It was birdy at Belle Isle on the last Sunday in September but all were hidden in the still thick leaves and, although I had some close chances, no real photos ops.
Above and below: worn common checkered skipper (Pyrgus communis). It's been quite awhile since I've seen one and, as discussed this summer, I am out-of-practice with my skipper identification.
Above: Great blue lobelia (Lobelia siphilitica)* a native perennial of wet woodlands, swamps and floodplains - all three describe the woods of Belle Isle well. Initially I called this bittersweet nightshade (Solanum dulcamara), a non-native perennial*. I may have made this error because of the variability of L. siphilitica, and I did not check enough sources for bittersweet nightshade. Its flower actually bears no resemblance to the flower of great blue lobelia. Look at the name siphilitica. In days of yore when we did not have effective treatments, this name comes from the mistaken belief that the alkaloids in the roots could cure syphilis. Actually the alkaloids in the roots can cause vomiting. Toxicity is also a feature of bittersweet nightshade's alkaloid roots - hence its name. Nevertheless, both are beautiful

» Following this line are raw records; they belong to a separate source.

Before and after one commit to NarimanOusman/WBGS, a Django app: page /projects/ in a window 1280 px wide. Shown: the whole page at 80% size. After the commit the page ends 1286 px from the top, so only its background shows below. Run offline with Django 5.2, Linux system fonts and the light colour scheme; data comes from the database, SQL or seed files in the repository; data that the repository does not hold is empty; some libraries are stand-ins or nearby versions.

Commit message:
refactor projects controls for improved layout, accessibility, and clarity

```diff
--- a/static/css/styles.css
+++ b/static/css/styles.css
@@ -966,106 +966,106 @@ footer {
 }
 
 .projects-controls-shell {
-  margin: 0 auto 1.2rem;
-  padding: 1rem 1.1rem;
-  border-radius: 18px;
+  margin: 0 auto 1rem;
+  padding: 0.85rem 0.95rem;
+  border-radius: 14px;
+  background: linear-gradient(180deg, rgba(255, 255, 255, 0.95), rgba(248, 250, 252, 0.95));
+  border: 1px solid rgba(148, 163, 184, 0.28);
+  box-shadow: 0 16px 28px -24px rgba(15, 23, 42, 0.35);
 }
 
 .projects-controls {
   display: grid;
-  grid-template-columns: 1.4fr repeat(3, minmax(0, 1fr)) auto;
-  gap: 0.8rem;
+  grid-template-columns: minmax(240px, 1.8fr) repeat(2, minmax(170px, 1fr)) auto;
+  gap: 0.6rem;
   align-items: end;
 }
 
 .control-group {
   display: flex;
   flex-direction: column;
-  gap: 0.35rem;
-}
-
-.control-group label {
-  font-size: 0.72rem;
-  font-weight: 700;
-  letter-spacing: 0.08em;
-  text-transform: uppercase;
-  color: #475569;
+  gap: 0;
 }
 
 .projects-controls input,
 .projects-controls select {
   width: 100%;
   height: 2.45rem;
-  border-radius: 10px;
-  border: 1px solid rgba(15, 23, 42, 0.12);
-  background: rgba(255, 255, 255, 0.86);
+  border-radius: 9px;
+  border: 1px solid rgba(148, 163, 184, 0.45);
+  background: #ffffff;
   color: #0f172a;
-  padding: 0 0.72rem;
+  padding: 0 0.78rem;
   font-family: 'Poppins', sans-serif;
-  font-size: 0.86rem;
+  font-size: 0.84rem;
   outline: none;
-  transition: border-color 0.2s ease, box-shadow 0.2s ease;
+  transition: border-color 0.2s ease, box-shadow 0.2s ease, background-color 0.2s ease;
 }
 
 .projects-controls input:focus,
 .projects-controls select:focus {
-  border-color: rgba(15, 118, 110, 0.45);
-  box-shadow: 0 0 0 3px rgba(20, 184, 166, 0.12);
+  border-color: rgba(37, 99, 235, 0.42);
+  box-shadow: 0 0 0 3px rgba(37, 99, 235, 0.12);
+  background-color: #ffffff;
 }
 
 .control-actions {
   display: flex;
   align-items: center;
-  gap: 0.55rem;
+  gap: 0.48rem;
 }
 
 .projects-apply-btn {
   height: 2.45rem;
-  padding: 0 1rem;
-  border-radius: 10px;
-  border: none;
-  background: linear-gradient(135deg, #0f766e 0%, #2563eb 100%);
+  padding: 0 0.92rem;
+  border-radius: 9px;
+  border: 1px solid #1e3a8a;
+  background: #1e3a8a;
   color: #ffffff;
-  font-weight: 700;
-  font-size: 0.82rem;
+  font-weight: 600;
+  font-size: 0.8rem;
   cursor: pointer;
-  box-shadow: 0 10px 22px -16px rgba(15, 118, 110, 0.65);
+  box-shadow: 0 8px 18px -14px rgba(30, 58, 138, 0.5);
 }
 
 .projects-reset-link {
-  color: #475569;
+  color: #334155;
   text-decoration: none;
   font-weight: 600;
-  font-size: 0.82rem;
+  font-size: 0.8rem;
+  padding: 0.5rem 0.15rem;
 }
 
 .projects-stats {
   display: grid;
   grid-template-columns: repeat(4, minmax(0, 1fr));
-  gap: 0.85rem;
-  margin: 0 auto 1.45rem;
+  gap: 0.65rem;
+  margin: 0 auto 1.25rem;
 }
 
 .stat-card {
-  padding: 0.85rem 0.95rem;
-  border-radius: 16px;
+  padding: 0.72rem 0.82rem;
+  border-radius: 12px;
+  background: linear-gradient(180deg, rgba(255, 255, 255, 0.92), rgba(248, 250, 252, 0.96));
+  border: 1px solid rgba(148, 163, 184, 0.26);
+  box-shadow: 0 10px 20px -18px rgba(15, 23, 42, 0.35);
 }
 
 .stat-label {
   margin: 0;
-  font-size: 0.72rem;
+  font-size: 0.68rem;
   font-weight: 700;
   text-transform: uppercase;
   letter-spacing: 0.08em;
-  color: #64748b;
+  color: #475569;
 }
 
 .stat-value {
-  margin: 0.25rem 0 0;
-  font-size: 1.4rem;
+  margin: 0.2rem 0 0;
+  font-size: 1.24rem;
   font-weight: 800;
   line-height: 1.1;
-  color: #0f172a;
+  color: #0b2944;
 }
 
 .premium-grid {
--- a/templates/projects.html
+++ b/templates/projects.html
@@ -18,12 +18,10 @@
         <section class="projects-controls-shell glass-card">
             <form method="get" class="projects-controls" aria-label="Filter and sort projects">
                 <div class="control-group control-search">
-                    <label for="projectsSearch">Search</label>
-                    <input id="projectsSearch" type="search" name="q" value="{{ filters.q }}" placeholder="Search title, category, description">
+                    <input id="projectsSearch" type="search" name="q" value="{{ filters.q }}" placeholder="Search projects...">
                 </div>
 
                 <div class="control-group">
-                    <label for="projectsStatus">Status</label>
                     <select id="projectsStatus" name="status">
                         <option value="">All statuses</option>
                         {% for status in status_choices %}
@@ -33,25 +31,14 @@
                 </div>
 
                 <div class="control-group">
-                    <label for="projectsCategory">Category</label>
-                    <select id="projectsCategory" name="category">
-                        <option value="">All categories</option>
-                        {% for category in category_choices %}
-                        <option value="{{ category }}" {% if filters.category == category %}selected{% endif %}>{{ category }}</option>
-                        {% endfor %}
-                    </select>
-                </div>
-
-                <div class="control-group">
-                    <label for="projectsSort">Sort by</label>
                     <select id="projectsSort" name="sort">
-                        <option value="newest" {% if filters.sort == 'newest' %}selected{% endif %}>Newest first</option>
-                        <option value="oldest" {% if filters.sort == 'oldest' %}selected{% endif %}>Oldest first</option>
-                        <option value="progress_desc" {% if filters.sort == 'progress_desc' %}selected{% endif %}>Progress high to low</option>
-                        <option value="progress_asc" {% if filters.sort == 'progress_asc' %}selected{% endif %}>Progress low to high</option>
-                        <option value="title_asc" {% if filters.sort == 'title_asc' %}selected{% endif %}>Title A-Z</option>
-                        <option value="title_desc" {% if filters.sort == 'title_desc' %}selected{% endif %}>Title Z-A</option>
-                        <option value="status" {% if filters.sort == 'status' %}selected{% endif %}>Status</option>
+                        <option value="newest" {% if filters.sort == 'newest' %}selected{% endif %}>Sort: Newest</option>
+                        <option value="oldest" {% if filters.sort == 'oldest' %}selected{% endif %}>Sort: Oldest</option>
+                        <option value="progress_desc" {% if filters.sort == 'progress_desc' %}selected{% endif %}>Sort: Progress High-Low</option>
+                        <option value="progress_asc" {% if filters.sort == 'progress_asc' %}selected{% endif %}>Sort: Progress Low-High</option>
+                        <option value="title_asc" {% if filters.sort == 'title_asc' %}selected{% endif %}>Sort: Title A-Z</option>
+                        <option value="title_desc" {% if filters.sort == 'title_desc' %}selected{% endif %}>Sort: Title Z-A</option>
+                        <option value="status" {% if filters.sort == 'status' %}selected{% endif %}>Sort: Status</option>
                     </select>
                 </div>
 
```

Spicebush berries are thick and numerous in may spots now so there is plenty of food for thrushes, waxwings and others. Swainson's thrushes were heard in a couple of spots thick with spicebush berries. At one point a fresh Spicebush swallowtail flew over the path.
I don't know what these berries are. I found them in only one spot and I was tempted to try them. Hanging in clumps they looked like concord grapes.
*Wildflowers of Michigan Field Guide by Stan Tekiela, Adventure Publications, pages 23 and 125. (A handy and portable little guide for novices like me.)